::: Supplied records
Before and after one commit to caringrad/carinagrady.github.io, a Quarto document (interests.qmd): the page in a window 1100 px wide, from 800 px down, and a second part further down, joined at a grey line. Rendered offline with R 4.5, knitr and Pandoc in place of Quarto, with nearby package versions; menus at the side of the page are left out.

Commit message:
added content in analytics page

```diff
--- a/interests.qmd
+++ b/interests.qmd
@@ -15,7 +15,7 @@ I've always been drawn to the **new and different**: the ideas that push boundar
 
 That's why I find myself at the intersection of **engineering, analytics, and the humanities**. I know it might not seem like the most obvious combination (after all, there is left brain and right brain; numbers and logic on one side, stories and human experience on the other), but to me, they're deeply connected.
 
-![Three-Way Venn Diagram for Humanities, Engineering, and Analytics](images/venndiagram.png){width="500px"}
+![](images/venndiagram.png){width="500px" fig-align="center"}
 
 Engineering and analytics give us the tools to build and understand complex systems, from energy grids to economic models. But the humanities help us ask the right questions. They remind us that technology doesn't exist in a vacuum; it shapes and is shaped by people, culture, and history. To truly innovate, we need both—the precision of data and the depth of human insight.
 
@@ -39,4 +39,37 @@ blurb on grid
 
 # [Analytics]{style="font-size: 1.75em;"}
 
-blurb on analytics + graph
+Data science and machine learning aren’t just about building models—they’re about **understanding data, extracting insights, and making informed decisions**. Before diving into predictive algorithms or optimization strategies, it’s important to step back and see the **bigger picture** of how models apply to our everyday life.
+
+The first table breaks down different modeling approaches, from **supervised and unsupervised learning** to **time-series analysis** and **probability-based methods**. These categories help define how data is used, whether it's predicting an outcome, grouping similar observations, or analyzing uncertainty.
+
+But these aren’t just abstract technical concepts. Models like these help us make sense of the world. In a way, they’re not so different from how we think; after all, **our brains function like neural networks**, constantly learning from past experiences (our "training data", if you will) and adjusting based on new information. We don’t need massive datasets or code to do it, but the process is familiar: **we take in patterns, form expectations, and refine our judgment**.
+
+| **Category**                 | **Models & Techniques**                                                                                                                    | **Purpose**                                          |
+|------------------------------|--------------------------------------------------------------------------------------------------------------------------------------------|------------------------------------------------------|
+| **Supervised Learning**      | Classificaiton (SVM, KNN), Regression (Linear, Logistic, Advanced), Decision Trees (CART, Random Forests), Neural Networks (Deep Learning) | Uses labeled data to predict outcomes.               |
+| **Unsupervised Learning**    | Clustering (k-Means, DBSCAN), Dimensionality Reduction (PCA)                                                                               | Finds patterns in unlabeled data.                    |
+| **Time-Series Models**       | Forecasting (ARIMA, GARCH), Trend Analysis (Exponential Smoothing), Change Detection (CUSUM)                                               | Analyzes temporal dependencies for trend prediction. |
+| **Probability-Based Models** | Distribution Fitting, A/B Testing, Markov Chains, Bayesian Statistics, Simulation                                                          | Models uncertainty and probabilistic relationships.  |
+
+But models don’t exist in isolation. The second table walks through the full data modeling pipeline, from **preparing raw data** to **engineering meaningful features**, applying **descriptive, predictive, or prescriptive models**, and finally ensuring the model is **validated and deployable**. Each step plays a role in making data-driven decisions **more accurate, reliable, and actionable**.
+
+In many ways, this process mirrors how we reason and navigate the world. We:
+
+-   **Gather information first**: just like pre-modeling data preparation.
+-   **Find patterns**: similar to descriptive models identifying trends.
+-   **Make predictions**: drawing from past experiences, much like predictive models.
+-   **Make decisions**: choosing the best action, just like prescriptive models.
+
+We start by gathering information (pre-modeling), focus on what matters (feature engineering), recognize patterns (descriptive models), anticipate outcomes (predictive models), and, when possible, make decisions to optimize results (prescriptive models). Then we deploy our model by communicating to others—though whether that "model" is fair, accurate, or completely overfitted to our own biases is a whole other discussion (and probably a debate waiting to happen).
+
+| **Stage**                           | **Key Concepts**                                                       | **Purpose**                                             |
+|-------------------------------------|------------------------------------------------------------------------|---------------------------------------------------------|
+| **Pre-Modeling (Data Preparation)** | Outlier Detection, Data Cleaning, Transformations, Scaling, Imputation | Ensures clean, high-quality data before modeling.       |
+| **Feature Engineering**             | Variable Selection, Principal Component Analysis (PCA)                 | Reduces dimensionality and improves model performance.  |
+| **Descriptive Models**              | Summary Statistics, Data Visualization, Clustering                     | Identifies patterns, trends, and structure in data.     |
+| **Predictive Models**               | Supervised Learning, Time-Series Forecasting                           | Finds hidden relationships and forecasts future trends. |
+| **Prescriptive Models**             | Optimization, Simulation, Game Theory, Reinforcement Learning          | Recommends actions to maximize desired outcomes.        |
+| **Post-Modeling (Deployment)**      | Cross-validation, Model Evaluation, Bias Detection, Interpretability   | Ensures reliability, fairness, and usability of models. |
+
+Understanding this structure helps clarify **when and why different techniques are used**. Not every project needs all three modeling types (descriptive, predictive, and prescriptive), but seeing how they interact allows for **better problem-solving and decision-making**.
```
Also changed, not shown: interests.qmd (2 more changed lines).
::::::
Exercise aim: Give the data again in full, exactly.

Solution to this task:
Before and after one commit to caringrad/carinagrady.github.io, a Quarto document (interests.qmd): the page in a window 1100 px wide, from 800 px down, and a second part further down, joined at a grey line. Rendered offline with R 4.5, knitr and Pandoc in place of Quarto, with nearby package versions; menus at the side of the page are left out.

Commit message:
added content in analytics page

```diff
--- a/interests.qmd
+++ b/interests.qmd
@@ -15,7 +15,7 @@ I've always been drawn to the **new and different**: the ideas that push boundar
 
 That's why I find myself at the intersection of **engineering, analytics, and the humanities**. I know it might not seem like the most obvious combination (after all, there is left brain and right brain; numbers and logic on one side, stories and human experience on the other), but to me, they're deeply connected.
 
-![Three-Way Venn Diagram for Humanities, Engineering, and Analytics](images/venndiagram.png){width="500px"}
+![](images/venndiagram.png){width="500px" fig-align="center"}
 
 Engineering and analytics give us the tools to build and understand complex systems, from energy grids to economic models. But the humanities help us ask the right questions. They remind us that technology doesn't exist in a vacuum; it shapes and is shaped by people, culture, and history. To truly innovate, we need both—the precision of data and the depth of human insight.
 
@@ -39,4 +39,37 @@ blurb on grid
 
 # [Analytics]{style="font-size: 1.75em;"}
 
-blurb on analytics + graph
+Data science and machine learning aren’t just about building models—they’re about **understanding data, extracting insights, and making informed decisions**. Before diving into predictive algorithms or optimization strategies, it’s important to step back and see the **bigger picture** of how models apply to our everyday life.
+
+The first table breaks down different modeling approaches, from **supervised and unsupervised learning** to **time-series analysis** and **probability-based methods**. These categories help define how data is used, whether it's predicting an outcome, grouping similar observations, or analyzing uncertainty.
+
+But these aren’t just abstract technical concepts. Models like these help us make sense of the world. In a way, they’re not so different from how we think; after all, **our brains function like neural networks**, constantly learning from past experiences (our "training data", if you will) and adjusting based on new information. We don’t need massive datasets or code to do it, but the process is familiar: **we take in patterns, form expectations, and refine our judgment**.
+
+| **Category**                 | **Models & Techniques**                                                                                                                    | **Purpose**                                          |
+|------------------------------|--------------------------------------------------------------------------------------------------------------------------------------------|------------------------------------------------------|
+| **Supervised Learning**      | Classificaiton (SVM, KNN), Regression (Linear, Logistic, Advanced), Decision Trees (CART, Random Forests), Neural Networks (Deep Learning) | Uses labeled data to predict outcomes.               |
+| **Unsupervised Learning**    | Clustering (k-Means, DBSCAN), Dimensionality Reduction (PCA)                                                                               | Finds patterns in unlabeled data.                    |
+| **Time-Series Models**       | Forecasting (ARIMA, GARCH), Trend Analysis (Exponential Smoothing), Change Detection (CUSUM)                                               | Analyzes temporal dependencies for trend prediction. |
+| **Probability-Based Models** | Distribution Fitting, A/B Testing, Markov Chains, Bayesian Statistics, Simulation                                                          | Models uncertainty and probabilistic relationships.  |
+
+But models don’t exist in isolation. The second table walks through the full data modeling pipeline, from **preparing raw data** to **engineering meaningful features**, applying **descriptive, predictive, or prescriptive models**, and finally ensuring the model is **validated and deployable**. Each step plays a role in making data-driven decisions **more accurate, reliable, and actionable**.
+
+In many ways, this process mirrors how we reason and navigate the world. We:
+
+-   **Gather information first**: just like pre-modeling data preparation.
+-   **Find patterns**: similar to descriptive models identifying trends.
+-   **Make predictions**: drawing from past experiences, much like predictive models.
+-   **Make decisions**: choosing the best action, just like prescriptive models.
+
+We start by gathering information (pre-modeling), focus on what matters (feature engineering), recognize patterns (descriptive models), anticipate outcomes (predictive models), and, when possible, make decisions to optimize results (prescriptive models). Then we deploy our model by communicating to others—though whether that "model" is fair, accurate, or completely overfitted to our own biases is a whole other discussion (and probably a debate waiting to happen).
+
+| **Stage**                           | **Key Concepts**                                                       | **Purpose**                                             |
+|-------------------------------------|------------------------------------------------------------------------|---------------------------------------------------------|
+| **Pre-Modeling (Data Preparation)** | Outlier Detection, Data Cleaning, Transformations, Scaling, Imputation | Ensures clean, high-quality data before modeling.       |
+| **Feature Engineering**             | Variable Selection, Principal Component Analysis (PCA)                 | Reduces dimensionality and improves model performance.  |
+| **Descriptive Models**              | Summary Statistics, Data Visualization, Clustering                     | Identifies patterns, trends, and structure in data.     |
+| **Predictive Models**               | Supervised Learning, Time-Series Forecasting                           | Finds hidden relationships and forecasts future trends. |
+| **Prescriptive Models**             | Optimization, Simulation, Game Theory, Reinforcement Learning          | Recommends actions to maximize desired outcomes.        |
+| **Post-Modeling (Deployment)**      | Cross-validation, Model Evaluation, Bias Detection, Interpretability   | Ensures reliability, fairness, and usability of models. |
+
+Understanding this structure helps clarify **when and why different techniques are used**. Not every project needs all three modeling types (descriptive, predictive, and prescriptive), but seeing how they interact allows for **better problem-solving and decision-making**.
```
Also changed, not shown: interests.qmd (2 more changed lines).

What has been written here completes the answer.